Structured diff data

--------------------------------

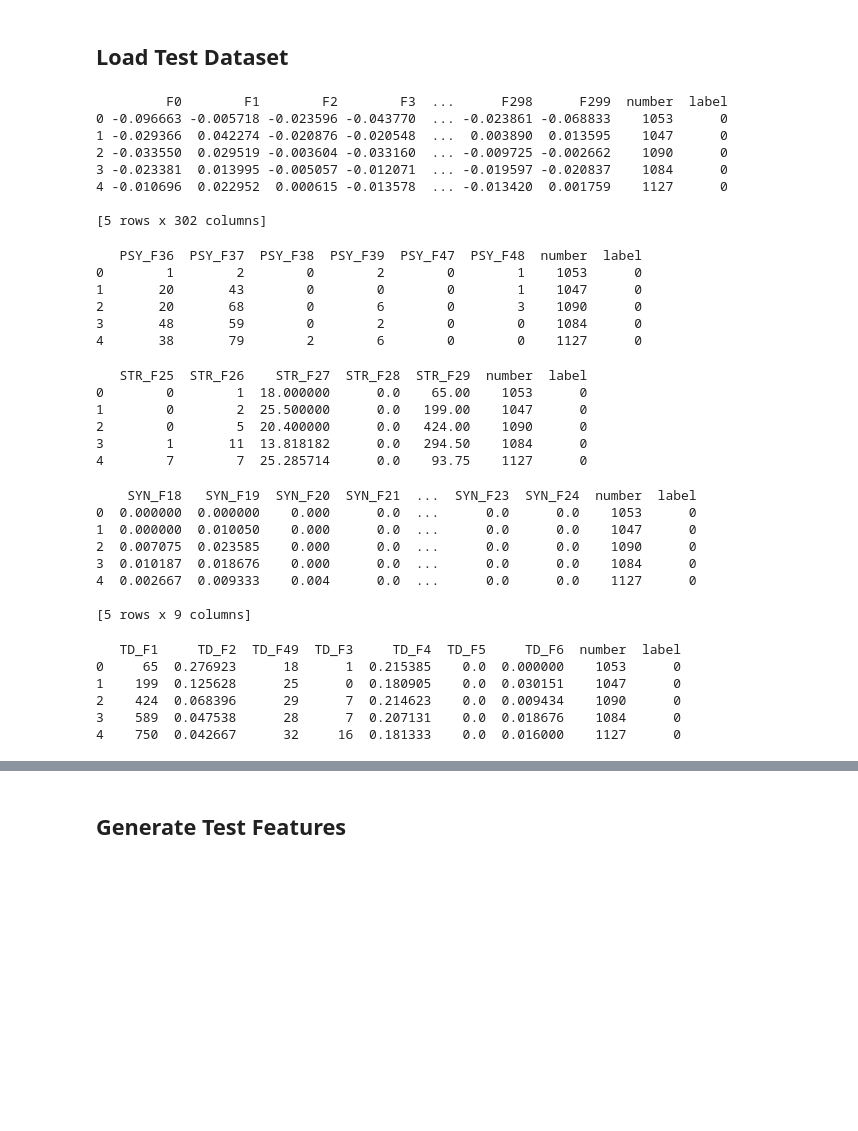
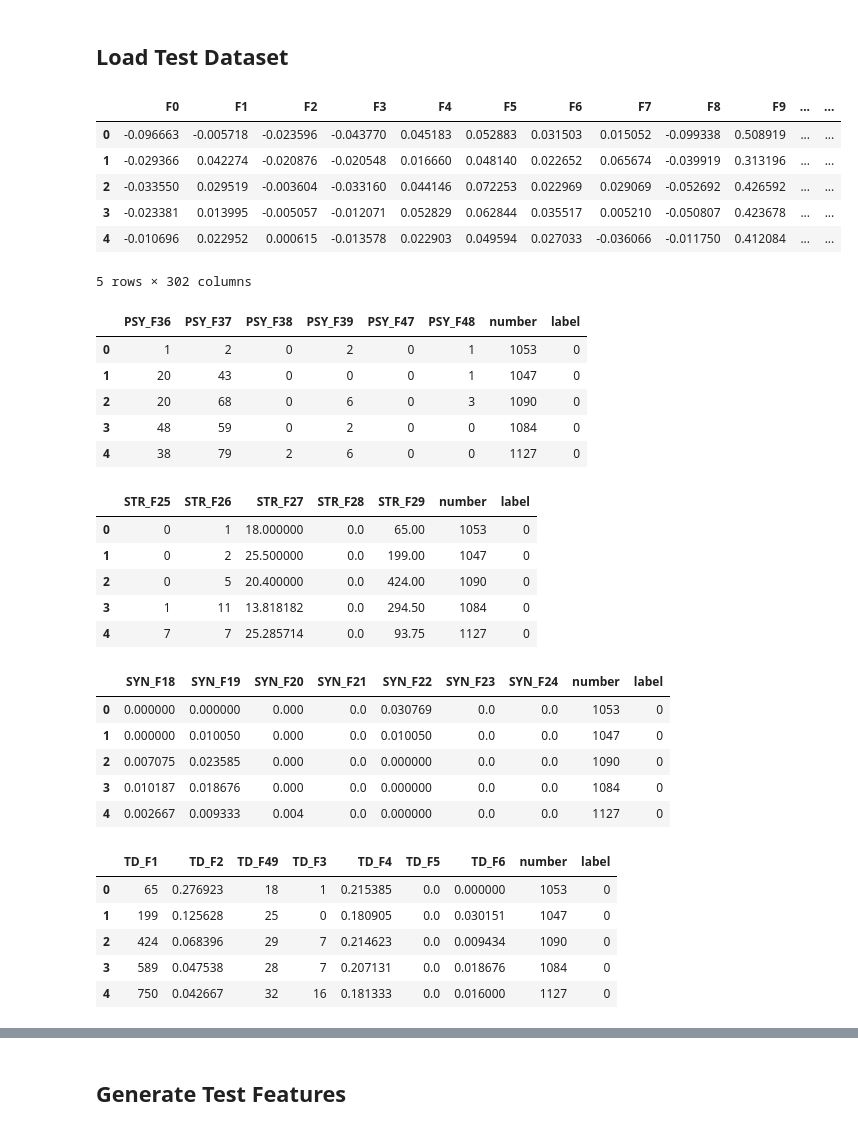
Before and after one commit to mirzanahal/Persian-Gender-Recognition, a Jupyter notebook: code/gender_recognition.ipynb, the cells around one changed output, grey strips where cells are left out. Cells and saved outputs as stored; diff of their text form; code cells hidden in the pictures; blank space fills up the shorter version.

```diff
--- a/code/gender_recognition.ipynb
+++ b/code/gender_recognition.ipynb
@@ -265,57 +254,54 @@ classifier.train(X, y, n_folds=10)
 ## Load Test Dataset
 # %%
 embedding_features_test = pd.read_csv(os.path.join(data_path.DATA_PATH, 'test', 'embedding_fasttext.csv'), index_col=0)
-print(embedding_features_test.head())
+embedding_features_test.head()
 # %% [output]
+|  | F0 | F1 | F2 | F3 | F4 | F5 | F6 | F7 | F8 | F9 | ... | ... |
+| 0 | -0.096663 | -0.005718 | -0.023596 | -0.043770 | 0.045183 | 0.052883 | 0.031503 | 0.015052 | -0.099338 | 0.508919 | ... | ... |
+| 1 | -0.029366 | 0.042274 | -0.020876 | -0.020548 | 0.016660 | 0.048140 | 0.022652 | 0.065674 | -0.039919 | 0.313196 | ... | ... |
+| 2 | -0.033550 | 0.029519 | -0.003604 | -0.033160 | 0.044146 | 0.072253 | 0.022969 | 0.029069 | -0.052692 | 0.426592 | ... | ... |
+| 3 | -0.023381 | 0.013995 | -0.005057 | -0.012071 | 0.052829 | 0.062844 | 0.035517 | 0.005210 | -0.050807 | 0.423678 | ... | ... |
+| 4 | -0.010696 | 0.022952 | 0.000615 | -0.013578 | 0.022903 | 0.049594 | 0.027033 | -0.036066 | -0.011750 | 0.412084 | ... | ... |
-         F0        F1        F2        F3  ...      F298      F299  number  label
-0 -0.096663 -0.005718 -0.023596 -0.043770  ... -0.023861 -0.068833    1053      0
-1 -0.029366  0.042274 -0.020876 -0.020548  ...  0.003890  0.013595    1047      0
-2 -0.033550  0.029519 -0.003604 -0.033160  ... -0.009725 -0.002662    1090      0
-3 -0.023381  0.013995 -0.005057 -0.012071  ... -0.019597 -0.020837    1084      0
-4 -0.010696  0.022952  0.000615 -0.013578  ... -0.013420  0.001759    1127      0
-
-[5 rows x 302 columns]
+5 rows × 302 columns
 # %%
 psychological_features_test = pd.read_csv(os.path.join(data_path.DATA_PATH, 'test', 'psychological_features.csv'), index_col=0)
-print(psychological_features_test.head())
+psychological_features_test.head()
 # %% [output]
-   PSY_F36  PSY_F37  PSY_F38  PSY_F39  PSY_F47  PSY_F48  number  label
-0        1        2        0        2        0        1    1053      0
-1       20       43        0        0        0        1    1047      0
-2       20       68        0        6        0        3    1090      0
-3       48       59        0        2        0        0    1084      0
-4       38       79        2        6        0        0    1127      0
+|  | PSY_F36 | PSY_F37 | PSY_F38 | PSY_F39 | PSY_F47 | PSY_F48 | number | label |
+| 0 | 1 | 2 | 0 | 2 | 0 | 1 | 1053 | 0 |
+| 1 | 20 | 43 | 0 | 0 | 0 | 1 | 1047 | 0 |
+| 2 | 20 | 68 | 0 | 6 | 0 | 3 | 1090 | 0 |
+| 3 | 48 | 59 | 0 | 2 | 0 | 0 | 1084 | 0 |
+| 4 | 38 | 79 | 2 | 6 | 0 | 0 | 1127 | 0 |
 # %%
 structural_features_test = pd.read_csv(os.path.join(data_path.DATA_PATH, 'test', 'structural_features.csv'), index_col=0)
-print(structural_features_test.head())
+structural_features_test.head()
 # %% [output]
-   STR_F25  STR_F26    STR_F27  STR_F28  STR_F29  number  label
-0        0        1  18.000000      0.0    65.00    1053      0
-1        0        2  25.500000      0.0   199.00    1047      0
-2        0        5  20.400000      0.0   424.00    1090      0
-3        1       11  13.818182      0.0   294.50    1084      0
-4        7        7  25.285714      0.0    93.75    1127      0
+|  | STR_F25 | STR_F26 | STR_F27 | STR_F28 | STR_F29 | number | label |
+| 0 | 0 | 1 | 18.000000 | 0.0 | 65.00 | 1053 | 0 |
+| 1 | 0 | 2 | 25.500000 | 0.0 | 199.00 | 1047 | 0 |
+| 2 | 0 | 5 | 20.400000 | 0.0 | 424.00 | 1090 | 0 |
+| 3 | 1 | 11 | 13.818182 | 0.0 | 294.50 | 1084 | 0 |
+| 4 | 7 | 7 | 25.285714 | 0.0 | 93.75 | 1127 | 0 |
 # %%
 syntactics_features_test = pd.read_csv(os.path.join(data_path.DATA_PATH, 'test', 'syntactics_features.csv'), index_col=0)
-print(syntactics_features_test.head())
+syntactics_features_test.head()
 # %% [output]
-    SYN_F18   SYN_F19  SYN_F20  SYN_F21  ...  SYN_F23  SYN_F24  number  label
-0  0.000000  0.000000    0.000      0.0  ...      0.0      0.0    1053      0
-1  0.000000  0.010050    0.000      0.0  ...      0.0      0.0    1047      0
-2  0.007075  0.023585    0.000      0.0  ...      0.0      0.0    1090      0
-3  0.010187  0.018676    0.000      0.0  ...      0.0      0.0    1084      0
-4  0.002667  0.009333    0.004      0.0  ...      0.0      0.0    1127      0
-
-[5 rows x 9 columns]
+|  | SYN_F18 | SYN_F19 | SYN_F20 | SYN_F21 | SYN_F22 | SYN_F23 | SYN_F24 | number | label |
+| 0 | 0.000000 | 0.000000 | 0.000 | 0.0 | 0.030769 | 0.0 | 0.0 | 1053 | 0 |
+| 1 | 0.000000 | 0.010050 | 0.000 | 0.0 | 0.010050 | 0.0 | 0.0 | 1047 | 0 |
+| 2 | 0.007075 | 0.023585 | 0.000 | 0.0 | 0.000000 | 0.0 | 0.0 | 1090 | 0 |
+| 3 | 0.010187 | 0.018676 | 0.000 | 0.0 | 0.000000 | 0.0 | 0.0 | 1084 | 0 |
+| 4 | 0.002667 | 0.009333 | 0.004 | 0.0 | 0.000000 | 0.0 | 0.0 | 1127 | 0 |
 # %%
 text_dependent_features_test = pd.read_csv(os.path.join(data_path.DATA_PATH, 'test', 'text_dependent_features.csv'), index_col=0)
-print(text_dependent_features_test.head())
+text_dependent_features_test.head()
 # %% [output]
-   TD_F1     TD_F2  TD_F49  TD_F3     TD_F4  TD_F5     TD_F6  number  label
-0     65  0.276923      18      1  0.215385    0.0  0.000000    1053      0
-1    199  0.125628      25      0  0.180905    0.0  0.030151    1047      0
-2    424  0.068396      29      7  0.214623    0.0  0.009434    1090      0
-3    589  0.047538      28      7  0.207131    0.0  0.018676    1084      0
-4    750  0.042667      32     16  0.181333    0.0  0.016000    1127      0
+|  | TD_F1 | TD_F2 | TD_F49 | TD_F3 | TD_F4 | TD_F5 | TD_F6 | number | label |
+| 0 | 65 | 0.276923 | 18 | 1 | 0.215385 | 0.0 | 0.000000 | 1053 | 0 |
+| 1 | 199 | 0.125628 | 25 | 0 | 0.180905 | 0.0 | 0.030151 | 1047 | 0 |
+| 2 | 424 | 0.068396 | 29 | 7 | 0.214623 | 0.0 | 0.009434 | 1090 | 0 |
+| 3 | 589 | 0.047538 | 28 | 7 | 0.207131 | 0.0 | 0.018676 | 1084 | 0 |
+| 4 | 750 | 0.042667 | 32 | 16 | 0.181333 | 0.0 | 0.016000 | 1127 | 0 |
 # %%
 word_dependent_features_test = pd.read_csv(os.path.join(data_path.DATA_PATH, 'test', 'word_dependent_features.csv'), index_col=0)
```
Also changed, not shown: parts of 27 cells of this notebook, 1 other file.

--------------------------------

» YOUR GOAL: Where a line of the data holds the word "print", copy that line.

» THE COMPLETED TASK:
-print(embedding_features_test.head())
-print(psychological_features_test.head())
-print(structural_features_test.head())
-print(syntactics_features_test.head())
-print(text_dependent_features_test.head())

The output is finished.